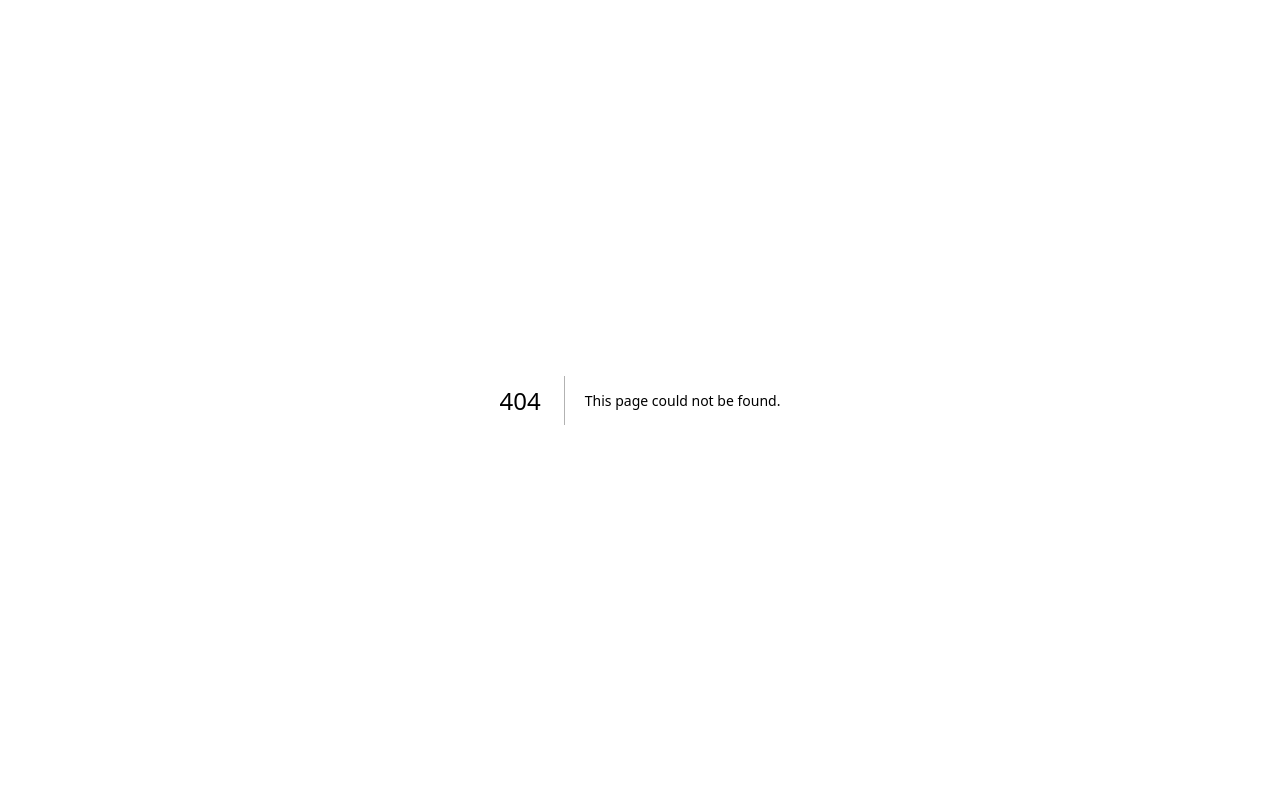
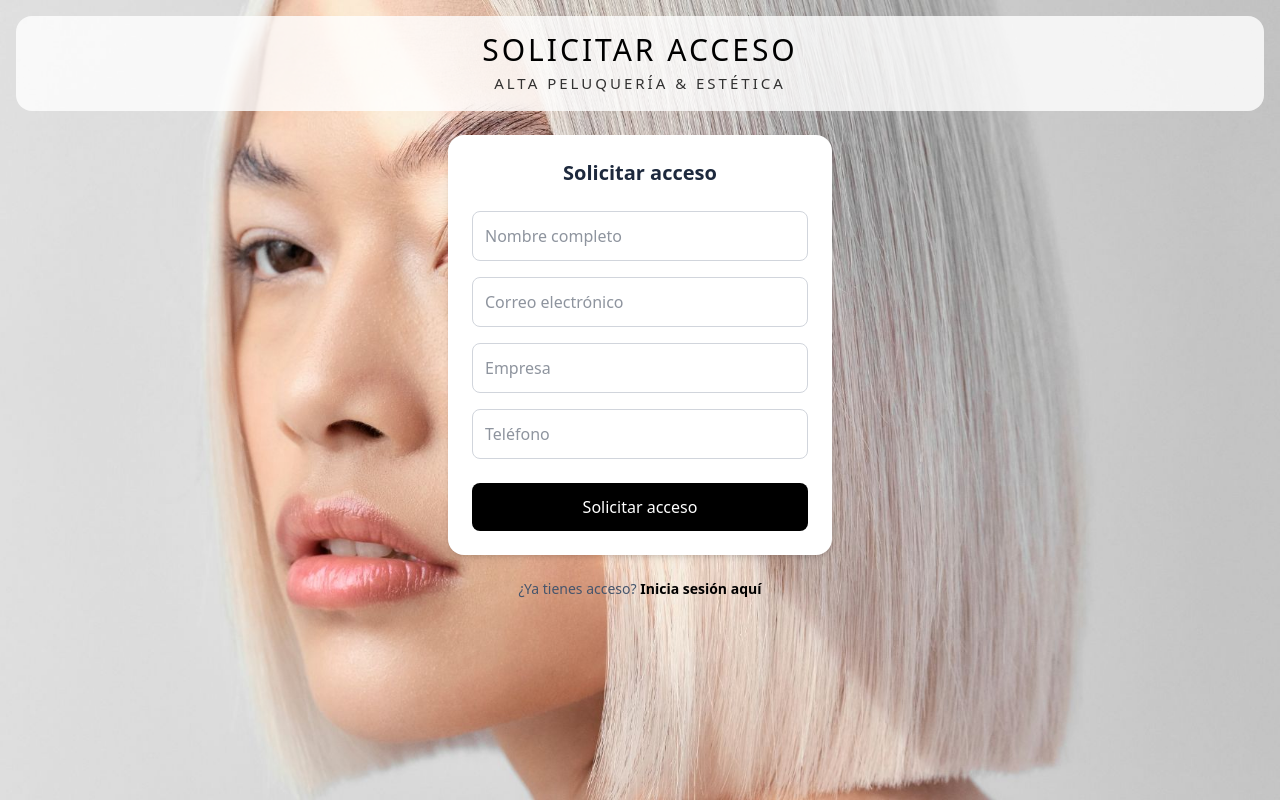
Before and after one commit to MadaoSurmanito/app-tfg, a Next.js app in the folder app-tfg/: page /register in a window 1280 px wide. Before the commit this address had no page. Built offline with nearby package versions, Linux system fonts and the light colour scheme.

Commit message:
solicitudes (cliente)

```diff
--- /dev/null
+++ b/app-tfg/app/api/auth/register-request/route.ts
@@ -0,0 +1,160 @@
+import { NextResponse } from "next/server";
+import { pool } from "@/app/lib/db";
+
+type RegisterRequestBody = {
+	email?: string;
+	name?: string;
+	company?: string;
+	phone?: string;
+};
+
+const EMAIL_REGEX = /^[A-Za-z0-9._%+-]+@[A-Za-z0-9.-]+\.[A-Za-z]{2,}$/;
+const PHONE_REGEX = /^\+?[1-9]\d{1,14}$/;
+
+export async function POST(request: Request) {
+	try {
+		const body = (await request.json()) as RegisterRequestBody;
+
+		const email = String(body.email ?? "")
+			.trim()
+			.toLowerCase();
+		const name = String(body.name ?? "").trim();
+		const company = String(body.company ?? "").trim();
+		const phone = String(body.phone ?? "").trim();
+
+		// 1) Campos obligatorios
+		if (!email || !name || !company) {
+			return NextResponse.json(
+				{ message: "Faltan campos obligatorios" },
+				{ status: 400 },
+			);
+		}
+
+		// 2) Longitudes máximas (para evitar abusos y errores)
+		const maxLengths = { name: 120, company: 120, phone: 30 };
+		const fieldLabels = {
+			name: "El nombre",
+			company: "El nombre de la empresa",
+			phone: "El teléfono",
+		};
+
+		for (const [field, max] of Object.entries(maxLengths)) {
+			if (eval(field).length > max) {
+				return NextResponse.json(
+					{
+						message: `${fieldLabels[field as keyof typeof fieldLabels]} es demasiado largo`,
+					},
+					{ status: 400 },
+				);
+			}
+		}
+
+		// 3) Formato email
+		if (!EMAIL_REGEX.test(email) || (phone && !PHONE_REGEX.test(phone))) {
+			const field = !EMAIL_REGEX.test(email)
+				? "correo electrónico"
+				: "teléfono";
+			return NextResponse.json(
+				{ message: `El ${field} no es válido` },
+				{ status: 400 },
+			);
+		}
+
+		// 5) Comprobar si ya existe como usuario real
+		let existingUser;
+		try {
+			existingUser = await pool.query(
+				`
+					SELECT id
+					FROM users
+					WHERE lower(email) = lower($1)
+					LIMIT 1
+				`,
+				[email],
+			);
+		} catch (dbError) {
+			console.error("Database connection error:", dbError);
+			throw dbError;
+		}
+
+		if ((existingUser.rowCount ?? 0) > 0) {
+			return NextResponse.json(
+				{ message: "Ya existe una cuenta con ese correo" },
+				{ status: 409 },
+			);
+		}
+
+		// 6) Comprobar si ya existe una solicitud pendiente
+		const existingPendingRequest = await pool.query(
+			`
+				SELECT id
+				FROM user_requests
+				WHERE lower(email) = lower($1)
+				  AND status = 'pendiente'
+				LIMIT 1
+			`,
+			[email],
+		);
+
+		if ((existingPendingRequest.rowCount ?? 0) > 0) {
+			return NextResponse.json(
+				{ message: "Ya existe una solicitud pendiente para este correo" },
+				{ status: 409 },
+			);
+		}
+
+		// 7) Insertar la solicitud
+		await pool.query(
+			`
+				INSERT INTO user_requests (
+					name,
+					email,
+					company,
+					phone,
+					status,
+					requested_at
+				)
+				VALUES ($1, $2, $3, $4, 'pendiente', NOW())
+			`,
+			[name, email, company, phone || null],
+		);
+
+		return NextResponse.json(
+			{ message: "Solicitud enviada correctamente" },
+			{ status: 201 },
+		);
+	} catch (error: unknown) {
+		console.error("Error en /api/auth/register-request:", error);
+
+		// Error típico de restricción única en PostgreSQL
+		if (
+			typeof error === "object" &&
+			error !== null &&
+			"code" in error &&
+			error.code === "23505"
+		) {
+			return NextResponse.json(
+				{ message: "Ya existe una solicitud pendiente para este correo" },
+				{ status: 409 },
+			);
+		}
+
+		// Error típico de CHECK constraint en PostgreSQL
+		if (
+			typeof error === "object" &&
+			error !== null &&
+			"code" in error &&
+			error.code === "23514"
+		) {
+			return NextResponse.json(
+				{ message: "Los datos enviados no son válidos" },
+				{ status: 400 },
+			);
+		}
+
+		return NextResponse.json(
+			{ message: "Error interno del servidor" },
+			{ status: 500 },
+		);
+	}
+}
--- a/app-tfg/app/login/page.tsx
+++ b/app-tfg/app/login/page.tsx
@@ -43,7 +43,6 @@ export default function LoginPage() {
 	return (
 		<main className="app-bg min-h-[100svh] w-full px-4 py-4 text-slate-800">
 			<HeaderTitle title="Acceso clientes" noGlass />
-
 			<div className="mx-auto mt-6 w-full max-w-sm">
 				<form
 					onSubmit={handleSubmit}
@@ -81,6 +80,17 @@ export default function LoginPage() {
 					{error && <p className="text-center text-sm text-red-600">{error}</p>}
 				</form>
 			</div>
+			<div className="mx-auto mt-6 w-full max-w-sm text-center">
+				<p className="text-sm text-slate-600">
+					¿Nuevo cliente?{" "}
+					<a
+						href="/register"
+						className="font-semibold text-black hover:underline"
+					>
+						Solicita aquí tu acceso.
+					</a>
+				</p>
+			</div>
 		</main>
 	);
 }
--- /dev/null
+++ b/app-tfg/app/register/page.tsx
@@ -0,0 +1,139 @@
+"use client";
+
+import { useState } from "react";
+import HeaderTitle from "../components/HeaderTitle";
+import { useRouter } from "next/navigation";
+import Link from "next/link";
+
+export default function RegisterPage() {
+	const [error, setError] = useState("");
+	const [success, setSuccess] = useState("");
+	const [loading, setLoading] = useState(false);
+	const router = useRouter();
+
+	async function handleSubmit(e: React.FormEvent<HTMLFormElement>) {
+		e.preventDefault();
+		setError("");
+		setSuccess("");
+		setLoading(true);
+
+		const form = e.currentTarget;
+		const formData = new FormData(form);
+
+		const email = String(formData.get("email") ?? "")
+			.trim()
+			.toLowerCase();
+		const name = String(formData.get("name") ?? "").trim();
+		const company = String(formData.get("company") ?? "").trim();
+		const phone = String(formData.get("phone") ?? "").trim();
+
+		if (!email || !name || !company) {
+			setError("Por favor, completa todos los campos requeridos");
+			setLoading(false);
+			return;
+		}
+
+		try {
+			const response = await fetch("/api/auth/register-request", {
+				method: "POST",
+				headers: { "Content-Type": "application/json" },
+				body: JSON.stringify({ email, name, company, phone }),
+			});
+
+			const data = await response.json();
+
+			if (!response.ok) {
+				setError(data.message || "Error al enviar la solicitud");
+				setLoading(false);
+				return;
+			}
+
+			setSuccess("Solicitud enviada. El administrador la revisará pronto.");
+			form.reset();
+
+			setTimeout(() => {
+				router.push("/login");
+			}, 2000);
+		} catch {
+			setError("Error al procesar la solicitud");
+		} finally {
+			setLoading(false);
+		}
+	}
+
+	return (
+		<main className="app-bg min-h-[100svh] w-full px-4 py-4 text-slate-800">
+			<HeaderTitle title="Solicitar acceso" noGlass />
+
+			<div className="mx-auto mt-6 w-full max-w-sm">
+				<form
+					onSubmit={handleSubmit}
+					className="flex flex-col gap-4 rounded-2xl bg-white p-6 shadow-md"
+				>
+					<h2 className="mb-2 text-center text-xl font-semibold">
+						Solicitar acceso
+					</h2>
+
+					<input
+						name="name"
+						type="text"
+						placeholder="Nombre completo"
+						required
+						className="w-full rounded-lg border border-gray-300 px-3 py-3 text-base focus:outline-none focus:ring-2 focus:ring-black"
+					/>
+
+					<input
+						name="email"
+						type="email"
+						placeholder="Correo electrónico"
+						autoComplete="email"
+						required
+						className="w-full rounded-lg border border-gray-300 px-3 py-3 text-base focus:outline-none focus:ring-2 focus:ring-black"
+					/>
+
+					<input
+						name="company"
+						type="text"
+						placeholder="Empresa"
+						required
+						className="w-full rounded-lg border border-gray-300 px-3 py-3 text-base focus:outline-none focus:ring-2 focus:ring-black"
+					/>
+
+					<input
+						name="phone"
+						type="tel"
+						placeholder="Teléfono"
+						autoComplete="tel"
+						className="w-full rounded-lg border border-gray-300 px-3 py-3 text-base focus:outline-none focus:ring-2 focus:ring-black"
+					/>
+
+					<button
+						type="submit"
+						disabled={loading}
+						className="mt-2 rounded-lg bg-black py-3 font-medium text-white transition hover:opacity-90 disabled:opacity-50"
+					>
+						{loading ? "Enviando..." : "Solicitar acceso"}
+					</button>
+
+					{error && <p className="text-center text-sm text-red-600">{error}</p>}
+
+					{success && (
+						<p className="text-center text-sm text-green-600">{success}</p>
+					)}
+				</form>
+			</div>
+
+			<div className="mx-auto mt-6 w-full max-w-sm text-center">
+				<p className="text-sm text-slate-600">
+					¿Ya tienes acceso?{" "}
+					<Link
+						href="/login"
+						className="font-semibold text-black hover:underline"
+					>
+						Inicia sesión aquí
+					</Link>
+				</p>
+			</div>
+		</main>
+	);
+}
```
Also changed, not shown: 2 other files (tests, documents, lock files or other folders).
============
Directions ->
Where the word "autoComplete" shows up in a line of the entries above, count that line; the answer is the total alone.

Solution to this problem ->
2